### About this exercise
From the entries, copy every line that carries the string "white".

### Working data

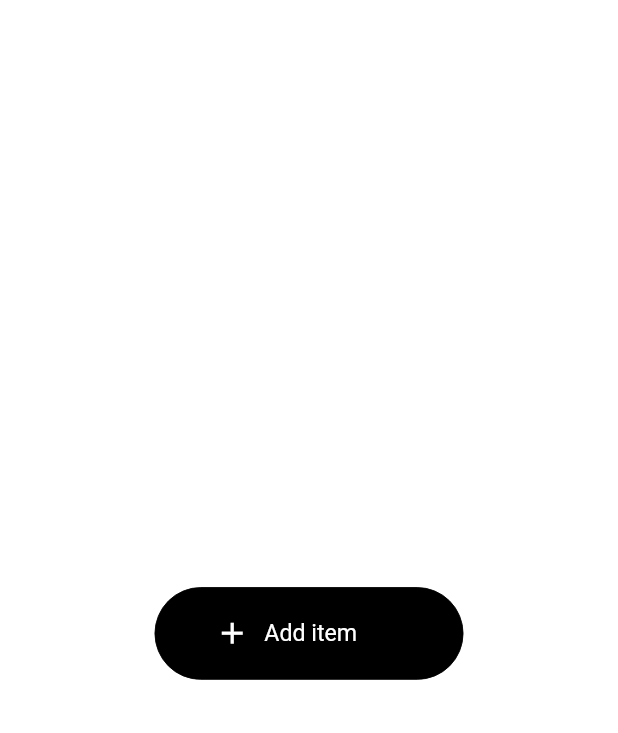
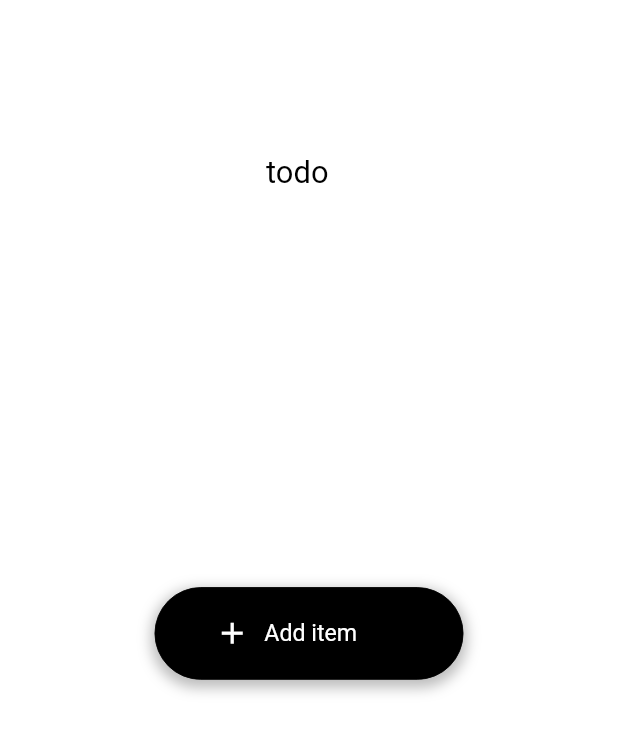
Before and after one commit to StudyingTimer/Flutter-StudyingTimer, a Flutter app: the Todo screen opened directly, on a phone screen of 412 x 824 dp. Shown: the top 733 px of the screen. Run offline on Flutter 3.47's test engine with Material 2 defaults, Android fonts, the light colour scheme and no system bars; our stand-ins replace flutter_screenutil, flutter_spinkit, fluttertoast, font_awesome_flutter, salomon_bottom_bar, webview_flutter.

Commit message:
[ADD] animation

```diff
--- a/studying_timer/lib/screens/bottombar/todo.dart
+++ b/studying_timer/lib/screens/bottombar/todo.dart
@@ -13,18 +13,31 @@ class Todo extends StatefulWidget {
 class _TodoState extends State<Todo> {
   var now = DateTime.now();
   bool ispressed = false;
+  bool addispressed = false;
   final myController = TextEditingController();
   late String formatDate1 = DateFormat('MM. dd. ').format(now);
   late String formatData2 = DateFormat('E', 'ko').format(now);
   int buttonleft = 90;
   int buttonright = 90;
   int buttontop = 380;
+  FocusNode myFocusNode = FocusNode();
+
+  @override
+  void dispose() {
+    myFocusNode.dispose();
+    super.dispose();
+  }
 
   @override
   Widget build(BuildContext context) {
     return GestureDetector(
       onTap: () {
         FocusScope.of(context).unfocus();
+        myController.clear();
+        setState(() {
+          ispressed = false;
+          addispressed = false;
+        });
       },
       child: Scaffold(
           resizeToAvoidBottomInset: false,
@@ -63,15 +76,94 @@ class _TodoState extends State<Todo> {
           body: Stack(
             children: [
               Padding(
-                padding: EdgeInsets.only(left: 150.w, top: 397.h),
-                child: TextField(
+                  padding: EdgeInsets.only(left: 155.w, top: 100.h),
+                  child: Text(
+                    "todo",
+                    style: TextStyle(fontSize: 18.sp, color: Colors.black),
+                  )),
+              GestureDetector(
+                onTap: () {
+                  setState(() {
+                    ispressed = true;
+                  });
+                },
+                child: AnimatedPadding(
+                  padding: EdgeInsets.only(
+                      left: ispressed
+                          ? addispressed
+                              ? 156.5.w
+                              : 23.w
+                          : 90.w,
+                      right: ispressed
+                          ? addispressed
+                              ? 156.5.w
+                              : 23.w
+                          : 90.w,
+                      top: addispressed ? 650.h : 380.h),
+                  duration: const Duration(microseconds: 240000),
+                  child: AnimatedContainer(
+                    duration: const Duration(microseconds: 240000),
+                    width: double.infinity,
+                    height: 60.h,
+                    decoration: BoxDecoration(
+                        boxShadow: [
+                          BoxShadow(
+                            color: Colors.grey.withOpacity(0.7),
+                            spreadRadius: 2,
+                            blurRadius: 7.0,
+                            offset:
+                                Offset(0.w, 3.h), // changes position of shadow
+                          ),
+                        ],
+                        border: Border.all(width: 0.5.w, color: Colors.black),
+                        borderRadius: BorderRadius.circular(30.r),
+                        color: ispressed
+                            ? addispressed
+                                ? Colors.black
+                                : Colors.white
+                            : Colors.black),
+                  ),
+                ),
+              ),
+              GestureDetector(
+                onTap: () {
+                  setState(() {
+                    ispressed = true;
+                  });
+                },
+                child: Padding(
+                  padding: EdgeInsets.only(left: 154.w, top: 401.h),
+                  child: AnimatedOpacity(
+                    opacity: ispressed ? 0 : 1,
+                    duration: const Duration(microseconds: 100000),
+                    child: Text(
+                      "Add item",
+                      style: TextStyle(fontSize: 13.5.sp, color: Colors.white),
+                    ),
+                  ),
+                ),
+              ),
+              GestureDetector(
+                onTap: () {
+                  setState(() {
+                    ispressed = true;
+                  });
+                },
+                child: AnimatedPadding(
+                    duration: const Duration(microseconds: 180000),
+                    padding: EdgeInsets.only(
+                        left: 50.w, top: addispressed ? 200.h : 378.h),
+                    child: ispressed
+                        ? TextField(
+                            focusNode: myFocusNode,
                             controller: myController,
                             autofocus: ispressed ? true : false,
-                  style: TextStyle(fontSize: 15.sp, color: Colors.black),
+                            style:
+                                TextStyle(fontSize: 15.sp, color: Colors.black),
                             textAlign: TextAlign.start,
                             cursorColor: Colors.black.withOpacity(0.4),
                             textAlignVertical: TextAlignVertical.center,
-                  maxLength: 20,
+                            maxLength: 15,
                             decoration: InputDecoration(
                               counterText: "",
                               hintStyle: TextStyle(
@@ -86,68 +178,42 @@ class _TodoState extends State<Todo> {
                               contentPadding: const EdgeInsets.only(
                                   left: 15, bottom: 11, top: 11, right: 15),
                             ),
-                ),
+                          )
+                        : const Text("")),
               ),
               GestureDetector(
                 onTap: () {
                   setState(() {
-                    ispressed = !ispressed;
-                  });
-                },
-                child: AnimatedPadding(
-                  padding: EdgeInsets.only(
-                      left: ispressed ? 23.w : 90.w,
-                      right: ispressed ? 23.w : 90.w,
-                      top: buttontop.h),
-                  duration: const Duration(microseconds: 240000),
-                  child: AnimatedContainer(
-                    duration: const Duration(microseconds: 240000),
-                    width: double.infinity,
-                    height: 60.h,
-                    decoration: BoxDecoration(
-                        border: Border.all(width: 0.5.w, color: Colors.black),
-                        borderRadius: BorderRadius.circular(30.r),
-                        color: ispressed ? Colors.white : Colors.black),
-                  ),
-                ),
-              ),
-              GestureDetector(
-                onTap: () {
-                  setState(() {
-                    ispressed = !ispressed;
+                    ispressed
+                        ? {
+                            addispressed = true,
+                            FocusScope.of(context).unfocus()
+                          }
+                        : {};
                   });
                 },
                 child: AnimatedPadding(
                     duration: const Duration(microseconds: 160000),
                     padding: EdgeInsets.only(
-                        left: ispressed ? 300.w : 125.w, top: 398.h),
+                        left: ispressed
+                            ? addispressed
+                                ? 171.w
+                                : 300.w
+                            : 125.w,
+                        top: addispressed ? 668.h : 398.h),
                     child: AnimatedContainer(
                       duration: const Duration(microseconds: 150000),
                       child: Icon(
                         Icons.add,
-                        color: ispressed ? Colors.black : Colors.white,
+                        color: ispressed
+                            ? addispressed
+                                ? Colors.white
+                                : Colors.black
+                            : Colors.white,
                         size: 23.h,
                       ),
                     )),
               ),
-              GestureDetector(
-                onTap: () {
-                  setState(() {
-                    ispressed = !ispressed;
-                  });
-                },
-                child: Padding(
-                  padding: EdgeInsets.only(left: 154.w, top: 401.h),
-                  child: AnimatedOpacity(
-                    opacity: ispressed ? 0 : 1,
-                    duration: const Duration(microseconds: 100000),
-                    child: Text(
-                      "Add item",
-                      style: TextStyle(fontSize: 13.5.sp, color: Colors.white),
-                    ),
-                  ),
-                ),
-              )
             ],
           )),
     );
```
Lines whose indentation alone changed are shown as unchanged.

### Reply
+                                : Colors.white
+                      style: TextStyle(fontSize: 13.5.sp, color: Colors.white),
-                        color: ispressed ? Colors.white : Colors.black),
-                        color: ispressed ? Colors.black : Colors.white,
+                                ? Colors.white
+                            : Colors.white,
-                      style: TextStyle(fontSize: 13.5.sp, color: Colors.white),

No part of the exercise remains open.